An in-depth report into consumer attitudes towards pork is the latest tool in the bid to boost the meat’s sales.
The category report, by the Meat and Livestock Commission on behalf of the British Pig Executive, gives marketers a fresh resource.
Chris Lukehurst, pigmeat marketing manager, said: “The idea is to help the industry’s understanding of the consumer in relation to pork.”
The report, which follows the recent sausage report, identifies a number of consumer need states; the set piece meal, the midweek proper meal, the quick tea, the party/bbq, comfort food and eating out of home.
The identification of the various need states is designed

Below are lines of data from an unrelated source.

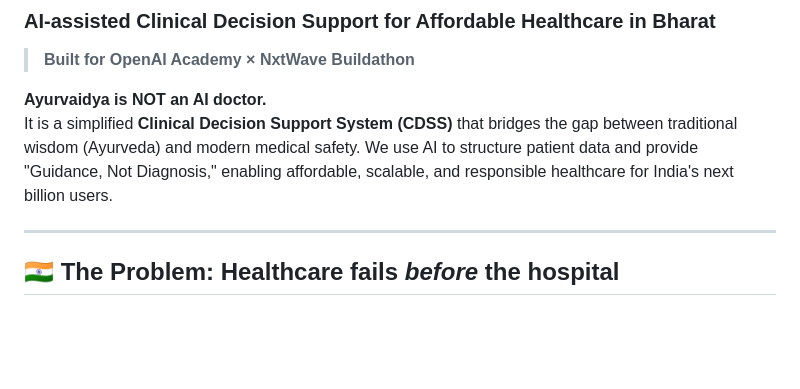
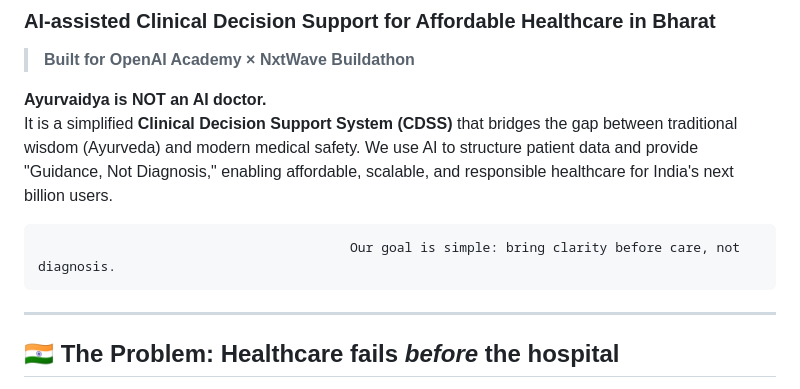
Before and after one commit to NishchalKap/AyurVaidya, a Markdown page: README.md, the part around the change. GitHub-like rendering; blank space fills up the shorter version.

```diff
--- a/README.md
+++ b/README.md
@@ -7,6 +7,8 @@
 
 **Ayurvaidya is NOT an AI doctor.**
 It is a simplified **Clinical Decision Support System (CDSS)** that bridges the gap between traditional wisdom (Ayurveda) and modern medical safety. We use AI to structure patient data and provide "Guidance, Not Diagnosis," enabling affordable, scalable, and responsible healthcare for India's next billion users.
+
+                                            Our goal is simple: bring clarity before care, not diagnosis.
 
 ---
 
```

to allow marketers to position pork more effectively. However, the research has thrown up key problems, said Lukehurst: “Pork chops are very strong in midweek proper meals, but as a need state, that is declining. But in areas like the quick tea, which is growing, pork is weak. Unless we can address these issues, we are not going to be able to deal with falling sales.”
Another problem area the report identifies is the terminology used to describe different cuts of pork. “We use the word steak to describe everything from leg steak to loin steak and shoulder steak, all of which cook and perform completely differently.”

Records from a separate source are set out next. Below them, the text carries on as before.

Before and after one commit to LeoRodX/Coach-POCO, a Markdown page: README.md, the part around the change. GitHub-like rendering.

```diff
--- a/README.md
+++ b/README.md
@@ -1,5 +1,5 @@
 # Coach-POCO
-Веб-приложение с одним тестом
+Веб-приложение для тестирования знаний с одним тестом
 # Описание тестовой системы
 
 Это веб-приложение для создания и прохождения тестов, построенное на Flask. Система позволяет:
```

He said the report made recommendations for calling cuts by different names, with fillet a prime example. “Fillet has a whole list of names. We need to stick to one name and let consumers recognise one of the most underused cuts.”
He said the industry also needed to introduce the terminology used with beef. “When you order beef in a restaurant, you are asked how you want it cooked, rare, medium or well done.”
He said pork needed to imitate that, with consumers helped by commonly used and understood phrases.
Ed Bedington